▸ Aim of the exercise
Report how many lines in the records carry the string "hidden", and give no further text.

▸ Recorded data
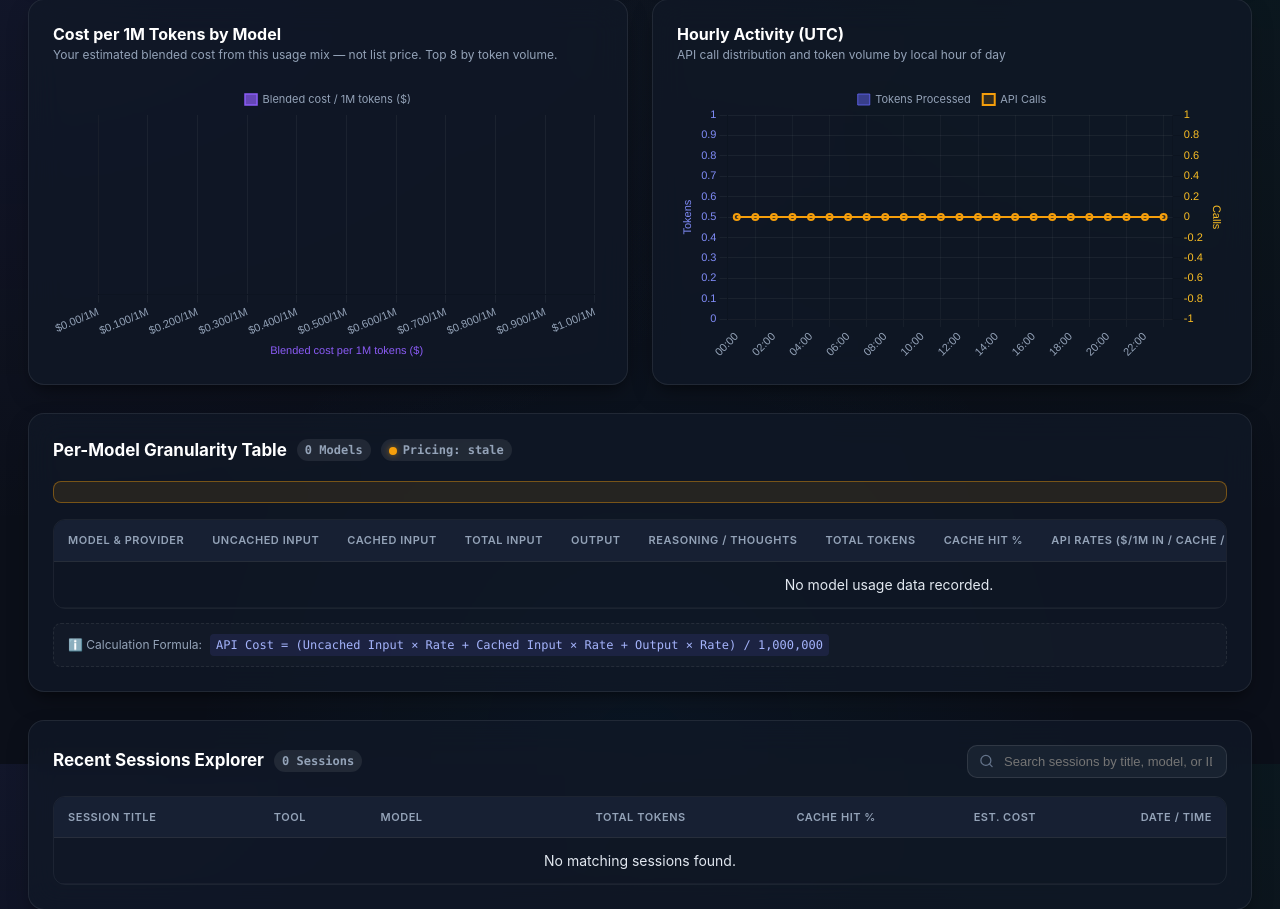
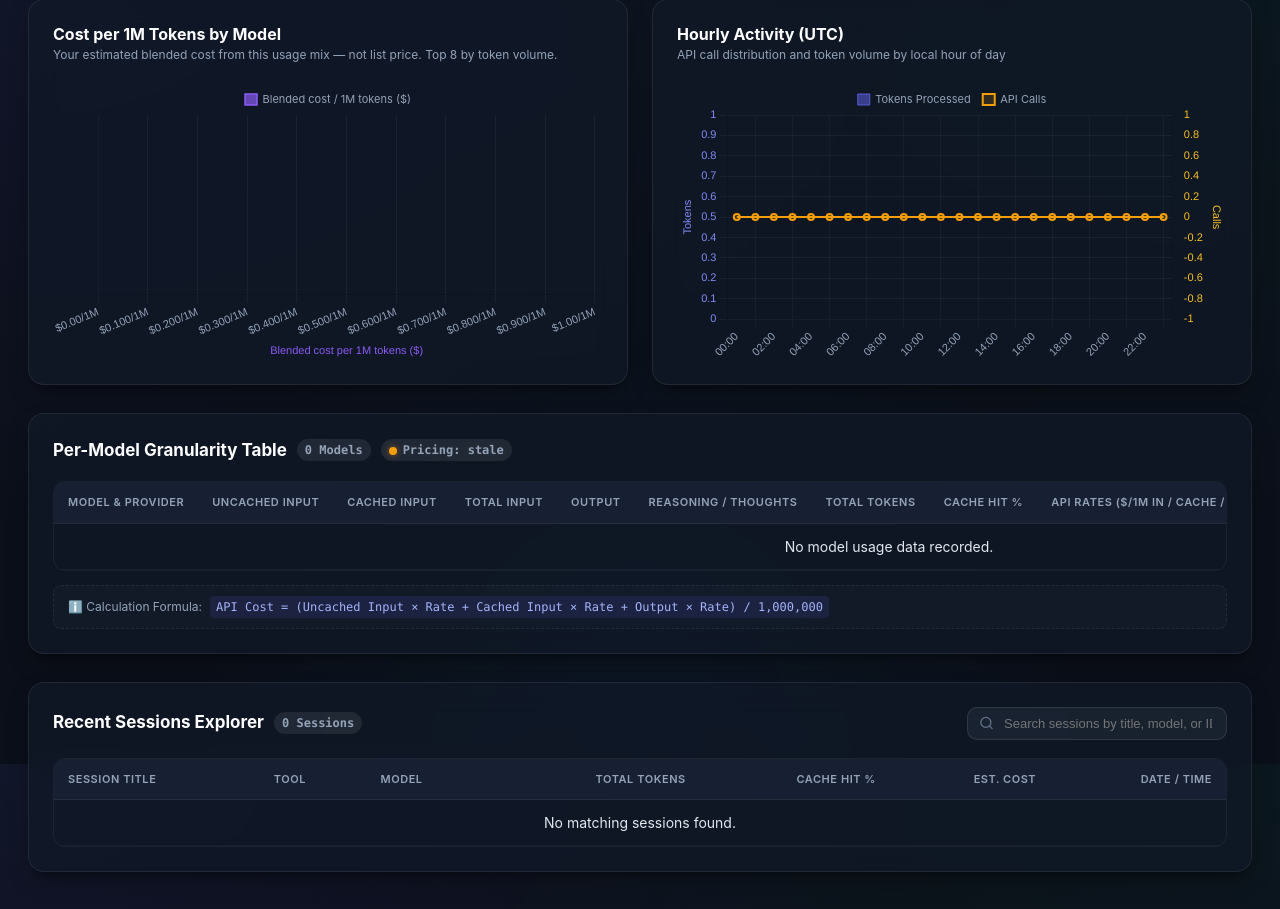
Before and after one commit to zerodoxxx/ai-usage-dashboard, a FastAPI app: page / in a window 1280 px wide. Shown: the part 1636-2545 px from the top of the page. Run offline with FastAPI, Linux system fonts and the light colour scheme; data that the repository does not hold is empty; some libraries are stand-ins or nearby versions.

Commit message:
fix: hide the empty unpriced-model banner
The banner used display:flex, which overrode the hidden attribute and left an orange outline even when every model was priced.

Co-authored-by: Cursor <cursoragent@cursor.com>

```diff
--- a/src/static/css/dashboard.css
+++ b/src/static/css/dashboard.css
@@ -1019,6 +1019,7 @@ input:checked + .slider:before {
 }
 
 .unpriced-banner {
+  display: none;
   background: rgba(245, 158, 11, 0.1);
   border: 1px solid rgba(245, 158, 11, 0.4);
   border-radius: 8px;
@@ -1026,9 +1027,16 @@ input:checked + .slider:before {
   font-size: 13px;
   color: #fbbf24;
   margin-bottom: 16px;
-  display: flex;
   align-items: center;
   gap: 10px;
+}
+
+.unpriced-banner:not([hidden]) {
+  display: flex;
+}
+
+.unpriced-banner[hidden] {
+  display: none !important;
 }
 
 .unpriced-pill {
```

▸ Reply to the task
3